[Dataset entries]
---+---

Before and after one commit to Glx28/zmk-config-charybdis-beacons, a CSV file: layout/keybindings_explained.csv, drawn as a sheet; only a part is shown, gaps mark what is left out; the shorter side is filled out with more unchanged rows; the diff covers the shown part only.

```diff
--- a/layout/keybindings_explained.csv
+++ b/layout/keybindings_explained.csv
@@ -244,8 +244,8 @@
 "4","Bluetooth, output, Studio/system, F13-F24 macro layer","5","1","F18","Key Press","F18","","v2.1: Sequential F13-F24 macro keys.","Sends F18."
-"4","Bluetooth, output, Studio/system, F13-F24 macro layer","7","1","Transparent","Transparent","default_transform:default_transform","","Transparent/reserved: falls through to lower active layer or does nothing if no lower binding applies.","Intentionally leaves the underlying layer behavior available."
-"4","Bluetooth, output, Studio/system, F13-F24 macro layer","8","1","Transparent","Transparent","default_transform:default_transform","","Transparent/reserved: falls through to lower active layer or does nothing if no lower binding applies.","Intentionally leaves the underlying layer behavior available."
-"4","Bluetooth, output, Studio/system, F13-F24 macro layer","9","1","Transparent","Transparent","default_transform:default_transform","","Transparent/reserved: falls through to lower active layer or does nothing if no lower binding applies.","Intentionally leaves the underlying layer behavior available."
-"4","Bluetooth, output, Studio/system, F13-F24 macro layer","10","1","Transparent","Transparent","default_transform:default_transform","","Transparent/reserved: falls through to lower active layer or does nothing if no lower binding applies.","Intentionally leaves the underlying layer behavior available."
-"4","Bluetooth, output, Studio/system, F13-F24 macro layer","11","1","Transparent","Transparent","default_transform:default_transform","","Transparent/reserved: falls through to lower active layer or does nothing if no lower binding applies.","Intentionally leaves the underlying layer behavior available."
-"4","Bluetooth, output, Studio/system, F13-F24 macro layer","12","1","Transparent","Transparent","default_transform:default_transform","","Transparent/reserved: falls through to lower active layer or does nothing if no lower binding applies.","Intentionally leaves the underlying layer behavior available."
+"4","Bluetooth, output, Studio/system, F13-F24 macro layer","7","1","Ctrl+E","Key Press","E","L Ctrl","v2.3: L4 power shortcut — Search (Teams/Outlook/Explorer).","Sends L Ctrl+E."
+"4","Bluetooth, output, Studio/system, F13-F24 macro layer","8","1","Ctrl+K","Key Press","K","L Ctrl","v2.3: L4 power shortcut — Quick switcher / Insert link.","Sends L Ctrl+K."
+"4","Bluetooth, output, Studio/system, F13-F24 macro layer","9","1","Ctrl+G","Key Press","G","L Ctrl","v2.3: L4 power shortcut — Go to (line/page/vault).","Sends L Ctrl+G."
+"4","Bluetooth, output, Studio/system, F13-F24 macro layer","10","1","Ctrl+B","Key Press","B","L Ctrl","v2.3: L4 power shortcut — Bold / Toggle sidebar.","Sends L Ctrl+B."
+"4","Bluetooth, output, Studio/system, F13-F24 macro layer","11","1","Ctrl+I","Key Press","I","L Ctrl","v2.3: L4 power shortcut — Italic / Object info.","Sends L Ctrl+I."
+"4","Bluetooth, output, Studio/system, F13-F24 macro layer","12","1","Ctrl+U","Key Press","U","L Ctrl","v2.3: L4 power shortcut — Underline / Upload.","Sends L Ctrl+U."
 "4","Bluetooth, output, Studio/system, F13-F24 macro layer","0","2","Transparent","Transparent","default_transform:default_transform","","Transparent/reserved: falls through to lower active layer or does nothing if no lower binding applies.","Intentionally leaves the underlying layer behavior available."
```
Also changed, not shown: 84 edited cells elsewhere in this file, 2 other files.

---+---

▸ **What to produce**: Each entry above is to be written out exactly.

▸ **Answer to this task**:
Before and after one commit to Glx28/zmk-config-charybdis-beacons, a CSV file: layout/keybindings_explained.csv, drawn as a sheet; only a part is shown, gaps mark what is left out; the shorter side is filled out with more unchanged rows; the diff covers the shown part only.

```diff
--- a/layout/keybindings_explained.csv
+++ b/layout/keybindings_explained.csv
@@ -244,8 +244,8 @@
 "4","Bluetooth, output, Studio/system, F13-F24 macro layer","5","1","F18","Key Press","F18","","v2.1: Sequential F13-F24 macro keys.","Sends F18."
-"4","Bluetooth, output, Studio/system, F13-F24 macro layer","7","1","Transparent","Transparent","default_transform:default_transform","","Transparent/reserved: falls through to lower active layer or does nothing if no lower binding applies.","Intentionally leaves the underlying layer behavior available."
-"4","Bluetooth, output, Studio/system, F13-F24 macro layer","8","1","Transparent","Transparent","default_transform:default_transform","","Transparent/reserved: falls through to lower active layer or does nothing if no lower binding applies.","Intentionally leaves the underlying layer behavior available."
-"4","Bluetooth, output, Studio/system, F13-F24 macro layer","9","1","Transparent","Transparent","default_transform:default_transform","","Transparent/reserved: falls through to lower active layer or does nothing if no lower binding applies.","Intentionally leaves the underlying layer behavior available."
-"4","Bluetooth, output, Studio/system, F13-F24 macro layer","10","1","Transparent","Transparent","default_transform:default_transform","","Transparent/reserved: falls through to lower active layer or does nothing if no lower binding applies.","Intentionally leaves the underlying layer behavior available."
-"4","Bluetooth, output, Studio/system, F13-F24 macro layer","11","1","Transparent","Transparent","default_transform:default_transform","","Transparent/reserved: falls through to lower active layer or does nothing if no lower binding applies.","Intentionally leaves the underlying layer behavior available."
-"4","Bluetooth, output, Studio/system, F13-F24 macro layer","12","1","Transparent","Transparent","default_transform:default_transform","","Transparent/reserved: falls through to lower active layer or does nothing if no lower binding applies.","Intentionally leaves the underlying layer behavior available."
+"4","Bluetooth, output, Studio/system, F13-F24 macro layer","7","1","Ctrl+E","Key Press","E","L Ctrl","v2.3: L4 power shortcut — Search (Teams/Outlook/Explorer).","Sends L Ctrl+E."
+"4","Bluetooth, output, Studio/system, F13-F24 macro layer","8","1","Ctrl+K","Key Press","K","L Ctrl","v2.3: L4 power shortcut — Quick switcher / Insert link.","Sends L Ctrl+K."
+"4","Bluetooth, output, Studio/system, F13-F24 macro layer","9","1","Ctrl+G","Key Press","G","L Ctrl","v2.3: L4 power shortcut — Go to (line/page/vault).","Sends L Ctrl+G."
+"4","Bluetooth, output, Studio/system, F13-F24 macro layer","10","1","Ctrl+B","Key Press","B","L Ctrl","v2.3: L4 power shortcut — Bold / Toggle sidebar.","Sends L Ctrl+B."
+"4","Bluetooth, output, Studio/system, F13-F24 macro layer","11","1","Ctrl+I","Key Press","I","L Ctrl","v2.3: L4 power shortcut — Italic / Object info.","Sends L Ctrl+I."
+"4","Bluetooth, output, Studio/system, F13-F24 macro layer","12","1","Ctrl+U","Key Press","U","L Ctrl","v2.3: L4 power shortcut — Underline / Upload.","Sends L Ctrl+U."
 "4","Bluetooth, output, Studio/system, F13-F24 macro layer","0","2","Transparent","Transparent","default_transform:default_transform","","Transparent/reserved: falls through to lower active layer or does nothing if no lower binding applies.","Intentionally leaves the underlying layer behavior available."
```
Also changed, not shown: 84 edited cells elsewhere in this file, 2 other files.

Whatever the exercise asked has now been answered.